Film Review: THE PLAGIARISTS (2019) DIR. PETER PARLOW
Watching this film requires a certain amount of detachment, as in not getting too judgmental too early on. Everything is definitely not as it appears to be. Its “indie” credentials are established right from the start, with natural lighting, poor image quality and hand-held camerawork. Anna (Lucy Kaminsky) and Tyler (Eamon Monaghan), a 20-something couple find themselves broken down on the side of a lonely country road in upstate New York on a cold and snowy winter day. They are on their way back to the city after visiting their friend Allison, a few miles up the road. As they fuss and fume about what to do, an older black man appears and graciously offers to help. His name is Clip (Michael “Clip” Payne of Parliament-Funkadelic) and he lives nearby. He offers to push the car down the hill to his house so they can get warm and figure out what to do. Initially hesitant to trust the man, the cold and need for a bathroom overrule their reluctance. Their unease is abated when Clip convincingly claims to know Allison.
Once inside Clip’s home, the fact that there is a young blond boy, Charlie, glued to an ipad in a loft area who never speaks or joins them. There is no explanation and his presence is barely alluded to as these two are phenomenally self-involved in their particular brand of coupledom. Tyler is a pretentious commercial cinematographer who shoots advertising campaigns but aspires to be an auteur-filmmaker. Unfortunately, he is financially strapped and is an irritatingly tight-fisted, high-strung, opinionated loud mouth. Anna, is introspective, insecure, and pragmatic about Tyler’s manic behavior. She has almost finished a memoir/novel and is tortured by doubt and anxiety about its fate. We are exposed to the dynamics of their relationship as they bicker trying to organize car repair options. Realizing they will have to stay overnight, they cancel Monday work plans, make dinner while drinking lots of wine, get drunk and get to know Clip, a fascinating, articulate and slightly unknowable enigma of a man.
When Tyler discovers a storage room with a trove of old professional video and audio equipment he is lost like a kid in a toy shop. Clip claims to have no interest in it and offers it to Tyler. There follows a lot of unrelated video footage of the storage room, the old equipment and the surrounding dark woods. One can only assume that it is Tyler playing with the equipment. Altogether disjointed, confusing and apparently meaningless. (But maybe not). Meanwhile Anna has opened up to Clip about her struggles and fears about her writing. Clip, in turn, tells her something of his life. And here is where it gets strange. Clip begins to speak in a long monologue of such eloquence and expressive prose that Anna is overwhelmed and moved by the poetry and beauty of his words and his melodic voice. That whole scene is totally out of context with all that has gone before it. Fade to black. A typical indie device.
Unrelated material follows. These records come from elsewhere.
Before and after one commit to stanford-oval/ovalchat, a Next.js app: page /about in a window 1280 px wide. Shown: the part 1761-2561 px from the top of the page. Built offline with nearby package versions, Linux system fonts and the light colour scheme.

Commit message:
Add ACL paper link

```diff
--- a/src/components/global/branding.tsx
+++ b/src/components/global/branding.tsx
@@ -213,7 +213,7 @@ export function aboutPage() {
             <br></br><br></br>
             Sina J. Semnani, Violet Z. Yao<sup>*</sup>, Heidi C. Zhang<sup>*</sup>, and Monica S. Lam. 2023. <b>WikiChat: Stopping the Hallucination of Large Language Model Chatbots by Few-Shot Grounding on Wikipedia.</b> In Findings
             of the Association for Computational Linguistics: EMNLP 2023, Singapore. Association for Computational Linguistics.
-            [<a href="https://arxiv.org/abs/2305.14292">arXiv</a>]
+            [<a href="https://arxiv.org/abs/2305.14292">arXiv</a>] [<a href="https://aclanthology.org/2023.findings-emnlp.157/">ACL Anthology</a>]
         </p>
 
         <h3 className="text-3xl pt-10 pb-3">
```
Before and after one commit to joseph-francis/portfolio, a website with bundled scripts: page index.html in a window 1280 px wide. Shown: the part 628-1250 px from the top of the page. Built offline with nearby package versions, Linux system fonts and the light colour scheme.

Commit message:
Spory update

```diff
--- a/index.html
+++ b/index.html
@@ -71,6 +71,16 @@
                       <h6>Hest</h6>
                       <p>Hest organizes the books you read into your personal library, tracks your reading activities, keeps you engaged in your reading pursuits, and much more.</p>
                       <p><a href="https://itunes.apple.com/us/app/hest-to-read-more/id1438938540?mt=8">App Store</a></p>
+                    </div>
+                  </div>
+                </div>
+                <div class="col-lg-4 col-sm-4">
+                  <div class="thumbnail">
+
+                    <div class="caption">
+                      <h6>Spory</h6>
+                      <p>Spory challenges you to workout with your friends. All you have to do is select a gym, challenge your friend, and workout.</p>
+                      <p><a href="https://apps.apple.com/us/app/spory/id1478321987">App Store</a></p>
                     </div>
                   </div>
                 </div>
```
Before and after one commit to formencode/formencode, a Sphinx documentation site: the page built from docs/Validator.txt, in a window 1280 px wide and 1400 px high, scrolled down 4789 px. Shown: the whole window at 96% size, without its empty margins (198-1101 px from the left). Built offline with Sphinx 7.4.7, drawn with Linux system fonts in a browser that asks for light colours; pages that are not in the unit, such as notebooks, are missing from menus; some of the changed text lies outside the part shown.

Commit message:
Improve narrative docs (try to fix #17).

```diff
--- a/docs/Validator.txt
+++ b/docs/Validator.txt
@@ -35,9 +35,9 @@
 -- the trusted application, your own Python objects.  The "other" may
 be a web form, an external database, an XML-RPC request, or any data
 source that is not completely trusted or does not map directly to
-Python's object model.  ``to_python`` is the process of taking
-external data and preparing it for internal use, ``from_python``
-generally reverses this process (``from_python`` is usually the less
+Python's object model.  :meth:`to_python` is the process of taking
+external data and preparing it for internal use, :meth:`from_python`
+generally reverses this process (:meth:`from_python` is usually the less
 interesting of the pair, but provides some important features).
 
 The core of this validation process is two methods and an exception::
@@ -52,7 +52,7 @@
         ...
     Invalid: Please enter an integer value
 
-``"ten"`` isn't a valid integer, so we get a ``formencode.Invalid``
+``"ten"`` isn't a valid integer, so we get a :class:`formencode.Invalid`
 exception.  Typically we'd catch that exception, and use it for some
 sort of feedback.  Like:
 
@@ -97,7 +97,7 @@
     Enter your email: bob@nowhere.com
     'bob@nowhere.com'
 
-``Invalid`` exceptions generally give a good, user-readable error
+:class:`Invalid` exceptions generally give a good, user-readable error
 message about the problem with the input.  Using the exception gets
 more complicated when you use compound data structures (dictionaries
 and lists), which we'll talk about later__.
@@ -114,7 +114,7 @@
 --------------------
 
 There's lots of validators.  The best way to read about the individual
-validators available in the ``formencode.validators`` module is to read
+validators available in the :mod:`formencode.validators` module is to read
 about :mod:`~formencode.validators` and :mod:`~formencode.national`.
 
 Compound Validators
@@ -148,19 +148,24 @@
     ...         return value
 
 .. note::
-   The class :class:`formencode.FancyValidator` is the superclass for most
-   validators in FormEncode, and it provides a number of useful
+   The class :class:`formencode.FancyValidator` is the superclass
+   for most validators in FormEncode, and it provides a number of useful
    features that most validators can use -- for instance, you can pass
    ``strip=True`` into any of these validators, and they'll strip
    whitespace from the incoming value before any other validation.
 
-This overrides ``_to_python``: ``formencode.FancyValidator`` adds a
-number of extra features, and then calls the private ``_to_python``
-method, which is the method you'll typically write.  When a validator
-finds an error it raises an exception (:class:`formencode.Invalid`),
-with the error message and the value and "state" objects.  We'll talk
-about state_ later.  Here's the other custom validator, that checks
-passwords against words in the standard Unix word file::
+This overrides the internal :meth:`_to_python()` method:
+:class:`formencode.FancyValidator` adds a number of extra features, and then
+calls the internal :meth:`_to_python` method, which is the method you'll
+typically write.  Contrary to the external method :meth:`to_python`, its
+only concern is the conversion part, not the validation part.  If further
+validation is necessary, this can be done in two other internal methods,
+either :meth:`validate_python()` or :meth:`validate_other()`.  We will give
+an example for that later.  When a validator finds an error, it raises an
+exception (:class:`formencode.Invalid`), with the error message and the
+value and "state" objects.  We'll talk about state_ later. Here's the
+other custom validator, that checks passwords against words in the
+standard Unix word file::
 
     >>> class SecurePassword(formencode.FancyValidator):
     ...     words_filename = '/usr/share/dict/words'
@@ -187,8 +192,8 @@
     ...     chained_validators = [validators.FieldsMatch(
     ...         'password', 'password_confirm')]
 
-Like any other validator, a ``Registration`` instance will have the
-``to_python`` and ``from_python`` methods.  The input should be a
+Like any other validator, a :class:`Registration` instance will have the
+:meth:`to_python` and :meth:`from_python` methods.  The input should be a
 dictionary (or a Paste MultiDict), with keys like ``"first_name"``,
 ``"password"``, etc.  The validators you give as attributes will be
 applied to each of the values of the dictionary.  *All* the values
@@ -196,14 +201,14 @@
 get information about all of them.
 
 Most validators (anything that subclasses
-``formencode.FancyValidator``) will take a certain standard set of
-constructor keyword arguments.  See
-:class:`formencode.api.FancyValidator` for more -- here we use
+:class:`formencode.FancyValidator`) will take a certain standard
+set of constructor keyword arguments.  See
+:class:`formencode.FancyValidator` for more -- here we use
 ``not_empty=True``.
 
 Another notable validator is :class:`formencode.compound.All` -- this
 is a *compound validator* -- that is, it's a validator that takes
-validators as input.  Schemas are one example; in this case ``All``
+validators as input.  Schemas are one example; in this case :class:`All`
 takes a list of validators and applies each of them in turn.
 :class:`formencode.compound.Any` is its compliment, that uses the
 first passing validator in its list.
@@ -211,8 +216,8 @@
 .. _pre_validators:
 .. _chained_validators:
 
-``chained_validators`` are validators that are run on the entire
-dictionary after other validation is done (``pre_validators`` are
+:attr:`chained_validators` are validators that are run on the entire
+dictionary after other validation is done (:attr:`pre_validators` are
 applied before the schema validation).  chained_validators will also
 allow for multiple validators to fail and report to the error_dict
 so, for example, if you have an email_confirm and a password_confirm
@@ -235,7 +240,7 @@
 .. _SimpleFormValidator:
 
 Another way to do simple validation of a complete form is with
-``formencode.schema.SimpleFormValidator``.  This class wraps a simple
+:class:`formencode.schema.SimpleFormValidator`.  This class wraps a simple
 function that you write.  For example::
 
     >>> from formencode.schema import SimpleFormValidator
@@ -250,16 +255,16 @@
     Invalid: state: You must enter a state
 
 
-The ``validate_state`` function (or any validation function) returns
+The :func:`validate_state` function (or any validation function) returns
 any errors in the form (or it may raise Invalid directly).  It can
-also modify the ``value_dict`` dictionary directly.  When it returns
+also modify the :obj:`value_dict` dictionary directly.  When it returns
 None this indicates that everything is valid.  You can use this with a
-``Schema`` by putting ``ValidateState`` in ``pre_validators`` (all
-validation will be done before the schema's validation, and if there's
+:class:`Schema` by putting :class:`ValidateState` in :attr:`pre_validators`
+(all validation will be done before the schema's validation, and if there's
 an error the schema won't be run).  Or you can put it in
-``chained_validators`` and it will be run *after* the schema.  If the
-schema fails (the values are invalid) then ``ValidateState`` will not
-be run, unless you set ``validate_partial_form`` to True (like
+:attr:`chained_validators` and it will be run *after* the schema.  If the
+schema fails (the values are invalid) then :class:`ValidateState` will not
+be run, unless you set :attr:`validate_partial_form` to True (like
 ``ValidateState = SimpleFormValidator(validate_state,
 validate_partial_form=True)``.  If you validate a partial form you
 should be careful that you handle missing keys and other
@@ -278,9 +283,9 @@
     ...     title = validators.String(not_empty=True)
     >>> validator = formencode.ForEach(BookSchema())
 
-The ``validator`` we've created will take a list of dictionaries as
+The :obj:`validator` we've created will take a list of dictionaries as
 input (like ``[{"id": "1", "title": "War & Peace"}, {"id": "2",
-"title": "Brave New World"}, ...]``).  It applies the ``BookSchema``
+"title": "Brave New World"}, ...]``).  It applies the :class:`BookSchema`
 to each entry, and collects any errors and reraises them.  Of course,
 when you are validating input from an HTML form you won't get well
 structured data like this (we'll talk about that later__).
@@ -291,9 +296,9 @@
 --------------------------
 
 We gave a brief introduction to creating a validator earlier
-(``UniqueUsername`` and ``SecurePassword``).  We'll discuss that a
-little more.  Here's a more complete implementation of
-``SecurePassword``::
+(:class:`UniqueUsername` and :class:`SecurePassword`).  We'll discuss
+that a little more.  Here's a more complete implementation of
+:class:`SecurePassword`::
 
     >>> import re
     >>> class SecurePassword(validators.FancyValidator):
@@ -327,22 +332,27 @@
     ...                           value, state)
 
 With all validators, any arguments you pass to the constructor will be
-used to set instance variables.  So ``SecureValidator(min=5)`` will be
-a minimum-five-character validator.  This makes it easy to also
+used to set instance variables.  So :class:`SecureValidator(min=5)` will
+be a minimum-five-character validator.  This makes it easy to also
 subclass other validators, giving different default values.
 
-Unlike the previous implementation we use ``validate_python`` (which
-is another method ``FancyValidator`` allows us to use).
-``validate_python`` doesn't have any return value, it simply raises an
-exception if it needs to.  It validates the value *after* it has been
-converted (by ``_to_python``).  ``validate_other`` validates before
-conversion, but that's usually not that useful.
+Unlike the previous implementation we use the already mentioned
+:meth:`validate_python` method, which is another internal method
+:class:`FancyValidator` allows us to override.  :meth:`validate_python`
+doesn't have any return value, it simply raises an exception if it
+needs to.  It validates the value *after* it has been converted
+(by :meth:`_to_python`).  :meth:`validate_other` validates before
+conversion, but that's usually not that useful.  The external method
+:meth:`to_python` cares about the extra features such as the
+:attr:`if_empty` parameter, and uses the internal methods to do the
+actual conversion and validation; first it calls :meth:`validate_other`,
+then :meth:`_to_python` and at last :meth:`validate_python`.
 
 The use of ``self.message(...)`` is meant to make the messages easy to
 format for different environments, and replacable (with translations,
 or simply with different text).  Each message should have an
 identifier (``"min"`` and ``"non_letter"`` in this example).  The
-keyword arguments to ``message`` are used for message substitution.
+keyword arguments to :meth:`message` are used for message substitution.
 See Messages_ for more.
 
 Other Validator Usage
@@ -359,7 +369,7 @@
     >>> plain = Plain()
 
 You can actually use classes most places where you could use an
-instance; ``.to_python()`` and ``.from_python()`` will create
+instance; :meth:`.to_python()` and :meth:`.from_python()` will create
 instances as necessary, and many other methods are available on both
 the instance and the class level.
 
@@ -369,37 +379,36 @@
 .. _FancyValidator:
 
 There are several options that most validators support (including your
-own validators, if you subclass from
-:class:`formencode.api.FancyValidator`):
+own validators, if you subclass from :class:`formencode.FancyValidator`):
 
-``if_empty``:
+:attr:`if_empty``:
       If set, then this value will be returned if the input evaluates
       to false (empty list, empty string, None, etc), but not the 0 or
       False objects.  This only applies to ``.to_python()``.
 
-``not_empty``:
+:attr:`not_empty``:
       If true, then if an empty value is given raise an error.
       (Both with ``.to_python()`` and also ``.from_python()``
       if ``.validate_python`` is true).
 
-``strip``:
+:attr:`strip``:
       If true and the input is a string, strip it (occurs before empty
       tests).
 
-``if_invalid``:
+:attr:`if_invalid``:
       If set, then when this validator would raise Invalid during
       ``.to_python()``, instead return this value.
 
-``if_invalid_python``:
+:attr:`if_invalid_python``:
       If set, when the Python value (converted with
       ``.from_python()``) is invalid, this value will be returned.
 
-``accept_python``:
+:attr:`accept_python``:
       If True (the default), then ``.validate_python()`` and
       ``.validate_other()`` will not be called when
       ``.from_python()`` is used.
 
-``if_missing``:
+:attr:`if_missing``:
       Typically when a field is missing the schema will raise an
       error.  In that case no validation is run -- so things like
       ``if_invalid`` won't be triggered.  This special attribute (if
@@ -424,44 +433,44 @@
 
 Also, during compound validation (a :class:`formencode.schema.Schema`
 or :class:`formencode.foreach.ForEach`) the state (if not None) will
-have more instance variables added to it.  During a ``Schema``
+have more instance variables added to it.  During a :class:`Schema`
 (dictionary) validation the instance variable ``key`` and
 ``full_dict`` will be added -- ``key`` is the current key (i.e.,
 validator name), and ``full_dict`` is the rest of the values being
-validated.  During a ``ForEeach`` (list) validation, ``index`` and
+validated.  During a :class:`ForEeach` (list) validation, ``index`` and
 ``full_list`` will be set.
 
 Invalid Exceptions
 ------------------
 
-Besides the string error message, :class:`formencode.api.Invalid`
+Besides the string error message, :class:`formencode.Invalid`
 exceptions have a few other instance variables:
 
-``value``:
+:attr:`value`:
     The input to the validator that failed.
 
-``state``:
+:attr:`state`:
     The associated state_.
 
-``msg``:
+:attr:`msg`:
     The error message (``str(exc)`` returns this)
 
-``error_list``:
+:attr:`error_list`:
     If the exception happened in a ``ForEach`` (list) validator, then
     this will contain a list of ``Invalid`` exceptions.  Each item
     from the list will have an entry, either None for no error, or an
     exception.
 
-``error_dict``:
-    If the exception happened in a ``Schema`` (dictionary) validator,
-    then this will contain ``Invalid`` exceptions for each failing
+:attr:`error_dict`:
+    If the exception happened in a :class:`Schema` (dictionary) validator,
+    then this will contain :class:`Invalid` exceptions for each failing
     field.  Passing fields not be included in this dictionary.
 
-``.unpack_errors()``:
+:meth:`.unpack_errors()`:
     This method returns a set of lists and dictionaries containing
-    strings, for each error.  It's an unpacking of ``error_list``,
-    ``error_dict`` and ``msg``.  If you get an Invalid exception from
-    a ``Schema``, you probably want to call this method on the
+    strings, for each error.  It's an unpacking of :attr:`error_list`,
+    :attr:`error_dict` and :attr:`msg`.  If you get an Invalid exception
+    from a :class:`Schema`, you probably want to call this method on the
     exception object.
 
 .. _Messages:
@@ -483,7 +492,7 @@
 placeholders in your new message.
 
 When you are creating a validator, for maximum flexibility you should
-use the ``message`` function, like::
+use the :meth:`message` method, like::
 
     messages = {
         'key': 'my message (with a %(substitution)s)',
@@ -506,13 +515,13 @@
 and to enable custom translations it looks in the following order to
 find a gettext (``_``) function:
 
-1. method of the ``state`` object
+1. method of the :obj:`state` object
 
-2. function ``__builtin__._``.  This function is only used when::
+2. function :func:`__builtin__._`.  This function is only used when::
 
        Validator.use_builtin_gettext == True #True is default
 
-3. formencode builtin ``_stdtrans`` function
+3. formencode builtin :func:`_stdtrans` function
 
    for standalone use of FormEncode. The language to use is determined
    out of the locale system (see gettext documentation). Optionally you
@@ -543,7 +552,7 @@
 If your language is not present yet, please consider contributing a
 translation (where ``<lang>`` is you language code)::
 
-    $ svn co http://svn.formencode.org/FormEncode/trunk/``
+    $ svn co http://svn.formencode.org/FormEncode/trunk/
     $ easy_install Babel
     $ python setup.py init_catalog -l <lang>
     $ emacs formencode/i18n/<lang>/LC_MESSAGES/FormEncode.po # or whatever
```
Morning with hangovers finds Anna and Tyler leaving Clip to head home with fond, yet confused thoughts about what has just transpired. Anna has been affected. Tyler, less so.
Leap forward six months to Summer with Anna and Tyler on their way back to visit Allison (Emily Davis). Anna is reading Karl Ove Knausgaard’s, My Struggle. She is thoroughly engrossed until she becomes quite agitated. As she reads aloud to Tyler the passage which contains the exact words spoken by Clip as if they were his own, she gets more and more upset. Tyler, of course, does not get what the big deal is or why she is so bothered. But that is just who he is. Nonetheless Anna feels betrayed. When they finally arrive at Allison’s and Anna tells her about the same episode, Allison also fails to grasp why it seems so upsetting to Anna. By now Anna has finished her book and is feeling unsettled and she and Tyler seem constantly at odds.
There is a ton of indie mumblecore in this film. There follows a whole lot of seemingly meaningless nature footage, which looks as if it is being shot by Tyler on the old video equipment. Establishing its authenticity? Tyler’s new film? Then there is the voiceover – voiced by Allison, suddenly eloquent and thoughtful, encouraging Anna out of her discouragement and doubt about her abilities, revealing some truths about Tyler. This is as out of character as Clip reading from Knausgaard. The footage goes all the way back to the basement of Clip’s house. Why?? Allison is now revealing deep insightful thoughts, not previously evident. Where did this come from? The truth about Clip, the young blond boy, the midnight visitor, the source of the video equipment. There are no answers. No clues.
Apparently it is a spoof of indie films, while employing the same signifiers of authenticity as actual indie films, and it was shot using that same old equipment and old film stock. I’m not sure that the point is clearly made. And I think it could have been more amusing, with a little more tongue in cheek. Still the acting was convincing, especially Lucy Kaminsky and Clip. And the story was not without interest. Let’s just say it is a small indie film.